And whatever else the Labor Party says it proposes, or will concede to the Liberals, it is a stated non-negotiable that the government will not agree to anything that does not include the “Malaysia Solution” at its core.
In light of all of this, it’s no wonder at all that Abbott and the Liberals refuse to negotiate with the government; indeed, they should be commended for that exact refusal. As Abbott said on Fairfax radio this morning, there is no point in negotiating just for the sake of negotiating.
But the comments by Dreyfus, implying that Abbott sought to gain politically from drownings at sea, are so insidious as to barely warrant comment.
Yet I do so on account of the fact that Dreyfus has betrayed the true spirit of Labor’s approach to this issue: carry on like a petulant child, and then — when things don’t go to plan — get really, really nasty.
On one level, though, Dreyfus is right: these matters directly concern and affect people’s lives in an actual sense; not to resolve these issues is to virtually guarantee more asylum seekers will die en route to Australia.

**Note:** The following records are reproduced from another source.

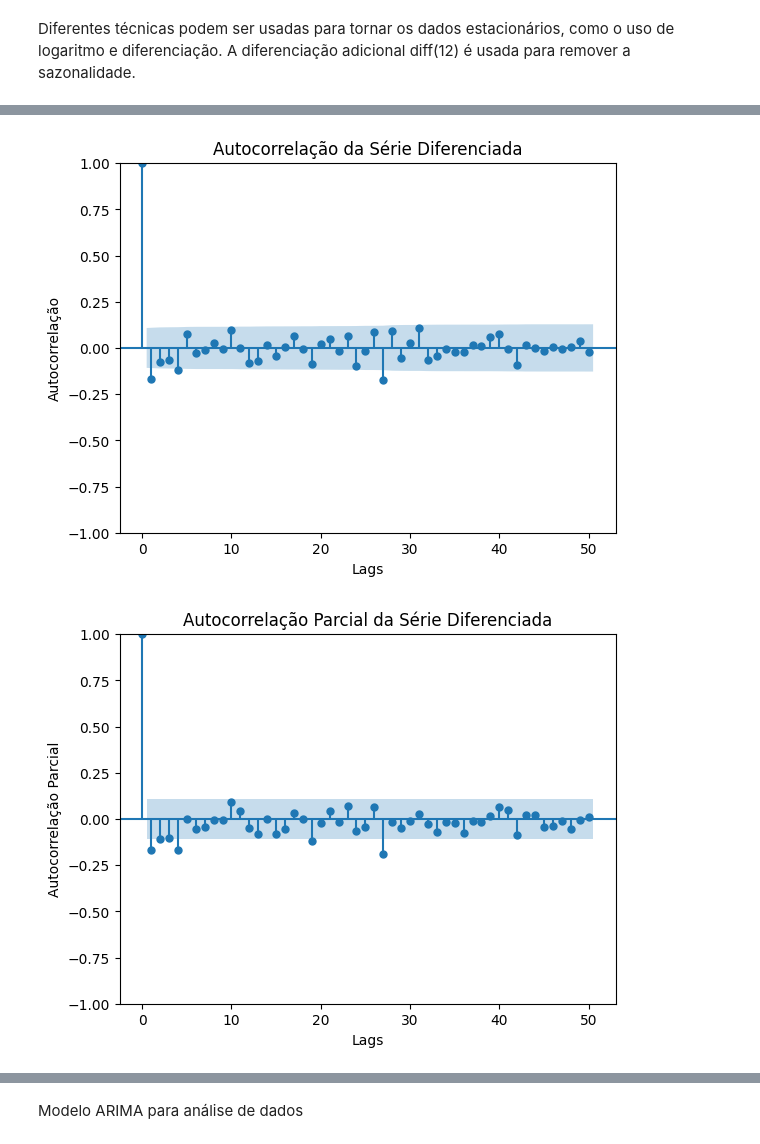
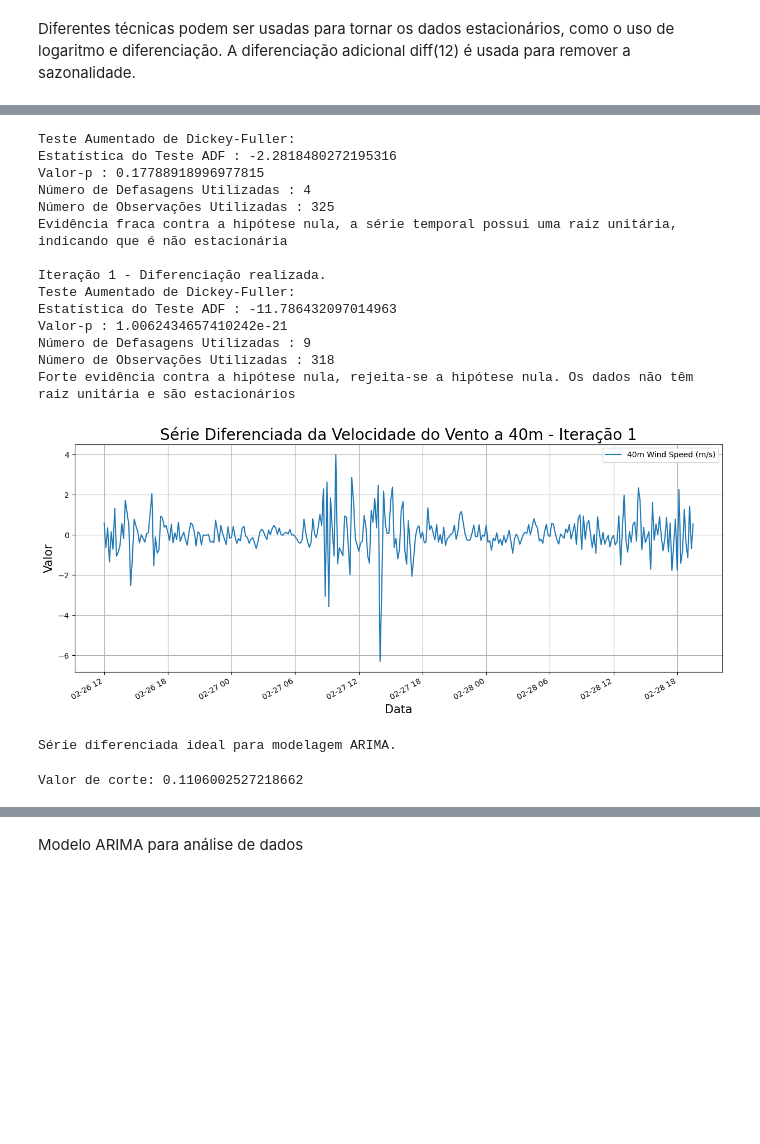
Before and after one commit to nervaljunior/JupyterHub, a Jupyter notebook: Arima_(1).ipynb, the cells around one changed output, grey strips where cells are left out. Drawn from its saved outputs; the diff is of its cells as text; code cells hidden in the pictures; blank space fills up the shorter version.

```diff
--- a/Arima_(1).ipynb
+++ b/Arima_(1).ipynb
@@ -220,16 +273,35 @@ forte evidência contra a hipótese nula, rejeita-se a hipótese nula. Os dados
-# %%
-
-plot_acf(diff_series, lags=50)
-plt.title('Autocorrelação da Série Diferenciada')
-plt.xlabel('Lags')
-plt.ylabel('Autocorrelação')
-plt.show()
-
-plot_pacf(diff_series, lags=50)
-plt.title('Autocorrelação Parcial da Série Diferenciada')
-plt.xlabel('Lags')
-plt.ylabel('Autocorrelação Parcial')
-plt.show()
-# %% [output]
-[figure, removed]
-[figure, removed]
+# %%
+serie_diferenciada = verificar_estacionariedade_e_ideal_arima(velocidade_media)
+# %% [output]
+Teste Aumentado de Dickey-Fuller:
+Estatística do Teste ADF : -2.2818480272195316
+Valor-p : 0.17788918996977815
+Número de Defasagens Utilizadas : 4
+Número de Observações Utilizadas : 325
+Evidência fraca contra a hipótese nula, a série temporal possui uma raiz unitária, indicando que é não estacionária
+
+Iteração 1 - Diferenciação realizada.
+Teste Aumentado de Dickey-Fuller:
+Estatística do Teste ADF : -11.786432097014963
+Valor-p : 1.0062434657410242e-21
+Número de Defasagens Utilizadas : 9
+Número de Observações Utilizadas : 318
+Forte evidência contra a hipótese nula, rejeita-se a hipótese nula. Os dados não têm raiz unitária e são estacionários
+[figure, added]
+Série diferenciada ideal para modelagem ARIMA.
+# %%
+import numpy as np
+
+def calcular_corte(amostra, defasagens):
+    n = amostra - defasagens
+    corte = np.abs(2 / np.sqrt(n))
+    return corte
+
+# Exemplo de uso:
+amostra = velocidade_media.shape[0]
+
+defasagens = 3
+corte = calcular_corte(amostra, defasagens)
+print("Valor de corte:", corte)
+# %% [output]
+Valor de corte: 0.1106002527218662
```
Also changed, not shown: parts of 13 cells of this notebook.
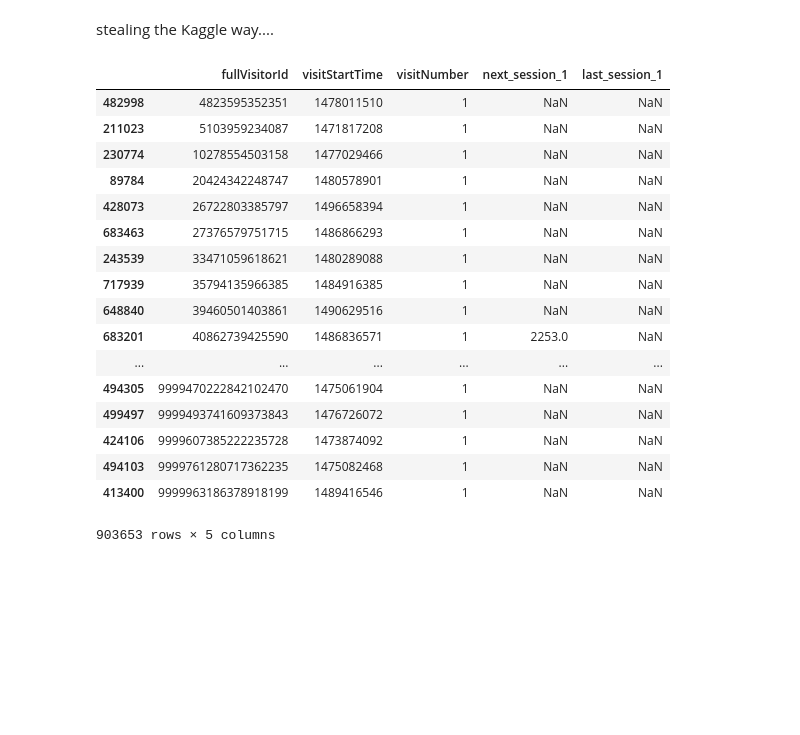
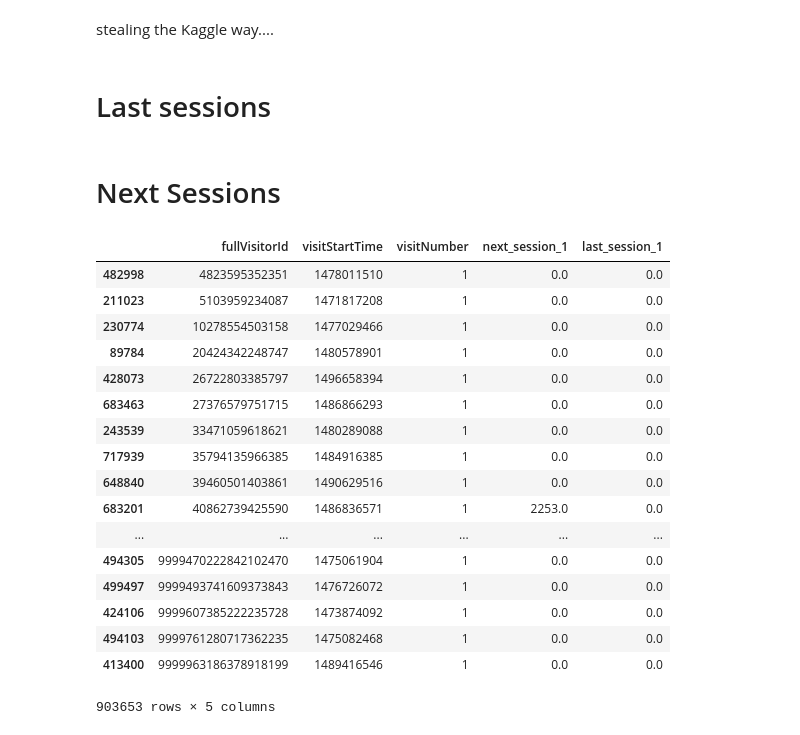
Before and after one commit to ml-bestgroup/Google_Analytics_Customer_Revenue_Prediction, a Jupyter notebook: Time Series Feature Engineering.ipynb, the cells around one changed output. Cells and saved outputs as stored; diff of their text form; code cells hidden in the pictures; blank space fills up the shorter version.

```diff
--- a/Time Series Feature Engineering.ipynb
+++ b/Time Series Feature Engineering.ipynb
@@ -8,3 +9,5 @@ df = pd.read_csv(inputfile, delimiter=',', skipinitialspace=True)
 # %% [markdown]
 stealing the Kaggle way....
+# %% [markdown]
+# Last sessions
 # %%
@@ -12,30 +14,33 @@ df.sort_values(['fullVisitorId', 'visitStartTime'], ascending=True, inplace=True
 df['last_session_1'] = (
     df['visitStartTime'] - df[['fullVisitorId', 'visitStartTime']].groupby('fullVisitorId')['visitStartTime'].shift(1)
 )
+# %% [markdown]
+# Next Sessions
 # %%
 df['next_session_1']=(
     -1*(df['visitStartTime'] - df[['fullVisitorId', 'visitStartTime']].groupby('fullVisitorId')['visitStartTime'].shift(-1))
 )
 # %%
+df[['next_session_1','last_session_1']] = df[['next_session_1','last_session_1']].fillna(0)
 df[['fullVisitorId','visitStartTime','visitNumber','next_session_1','last_session_1']]
 # %% [output]
 |  | fullVisitorId | visitStartTime | visitNumber | next_session_1 | last_session_1 |
-| 482998 | 4823595352351 | 1478011510 | 1 | NaN | NaN |
-| 211023 | 5103959234087 | 1471817208 | 1 | NaN | NaN |
-| 230774 | 10278554503158 | 1477029466 | 1 | NaN | NaN |
-| 89784 | 20424342248747 | 1480578901 | 1 | NaN | NaN |
-| 428073 | 26722803385797 | 1496658394 | 1 | NaN | NaN |
-| 683463 | 27376579751715 | 1486866293 | 1 | NaN | NaN |
-| 243539 | 33471059618621 | 1480289088 | 1 | NaN | NaN |
-| 717939 | 35794135966385 | 1484916385 | 1 | NaN | NaN |
-| 648840 | 39460501403861 | 1490629516 | 1 | NaN | NaN |
-| 683201 | 40862739425590 | 1486836571 | 1 | 2253.0 | NaN |
+| 482998 | 4823595352351 | 1478011510 | 1 | 0.0 | 0.0 |
+| 211023 | 5103959234087 | 1471817208 | 1 | 0.0 | 0.0 |
+| 230774 | 10278554503158 | 1477029466 | 1 | 0.0 | 0.0 |
+| 89784 | 20424342248747 | 1480578901 | 1 | 0.0 | 0.0 |
+| 428073 | 26722803385797 | 1496658394 | 1 | 0.0 | 0.0 |
+| 683463 | 27376579751715 | 1486866293 | 1 | 0.0 | 0.0 |
+| 243539 | 33471059618621 | 1480289088 | 1 | 0.0 | 0.0 |
+| 717939 | 35794135966385 | 1484916385 | 1 | 0.0 | 0.0 |
+| 648840 | 39460501403861 | 1490629516 | 1 | 0.0 | 0.0 |
+| 683201 | 40862739425590 | 1486836571 | 1 | 2253.0 | 0.0 |
 | ... | ... | ... | ... | ... | ... |
-| 494305 | 9999470222842102470 | 1475061904 | 1 | NaN | NaN |
-| 499497 | 9999493741609373843 | 1476726072 | 1 | NaN | NaN |
-| 424106 | 9999607385222235728 | 1473874092 | 1 | NaN | NaN |
-| 494103 | 9999761280717362235 | 1475082468 | 1 | NaN | NaN |
-| 413400 | 9999963186378918199 | 1489416546 | 1 | NaN | NaN |
+| 494305 | 9999470222842102470 | 1475061904 | 1 | 0.0 | 0.0 |
+| 499497 | 9999493741609373843 | 1476726072 | 1 | 0.0 | 0.0 |
+| 424106 | 9999607385222235728 | 1473874092 | 1 | 0.0 | 0.0 |
+| 494103 | 9999761280717362235 | 1475082468 | 1 | 0.0 | 0.0 |
+| 413400 | 9999963186378918199 | 1489416546 | 1 | 0.0 | 0.0 |
 903653 rows × 5 columns
 # %%
 df.to_csv(outputfile, sep=',')
```
Also changed, not shown: parts of 2 cells of this notebook, 1 other file.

Which is why the Liberal Party position is the principled stand, and the Labor position flawed on just about every level imaginable.
Despite my political differences with them — and those differences, obviously, are considerable — I refuse to believe that the vast majority of Labor’s federal MPs are anything other than decent well-meaning people, even if they are wrong.
Even if a small few show themselves up from time to time to be Neanderthals and grubs, as Dreyfus did this morning.
And I would point again to the Greens, Labor’s supposed coalition partners, and simply ask why the government can’t deal with them? Why does it have to be the Liberals who must capitulate to the ALP and its useless policy, when they have their very own coalition partner at hand?
The answer lies in the fact that really, at the end of the day, the agenda of the parties of the Left is as much about denial of the Howard government and its legacy as it is about anything rational, practicably useful, or remotely constructive.
And as much as Gillard likes to rattle and drone on about “getting something done” (there’s another of those descendant slogans of “moving forward” again), if she simply got on and did something — with the support of her party’s ally, the Greens — there wouldn’t even be a continuing debate.
But there would certainly be a policy failure, and one that couldn’t be wiped on the Liberal Party as collateral, and it is this which motivates the political conduct of the Labor Party on this issue as it seeks to avoid yet another strike against its record in government.
And so, on the one hand, we have a policy that worked effectively as intended for seven years until it was abolished; the reinstatement of the Pacific Solution carries a guarantee of Coalition support in Parliament to bring this issue to conclusion.
That policy is opposed by Labor and the Greens for no better reason than the fact John Howard presided over it.
On the other hand, we have this half-baked, unworkable, impractical and downright naive “Malaysia Solution” which will do nothing in the longer run to resolve the boat/asylum seeker issue.
And now — courtesy of Dreyfus — the Coalition may be even less inclined to bail Labor out than ever; for it is one thing to retrospectively vilify a Liberal ex-Prime Minister simply for winning four elections, but it’s another matter altogether to effectively accuse the presumptive Liberal Prime Minister-in-waiting of welcoming the deaths of asylum seekers in the name of political profit.
It’s pretty sordid stuff. Not edifying. Not stylish at all.
Suddenly — as it has on account of so many other issues the Gillard government has mishandled — Labor’s job to fix this mess got that much tougher today.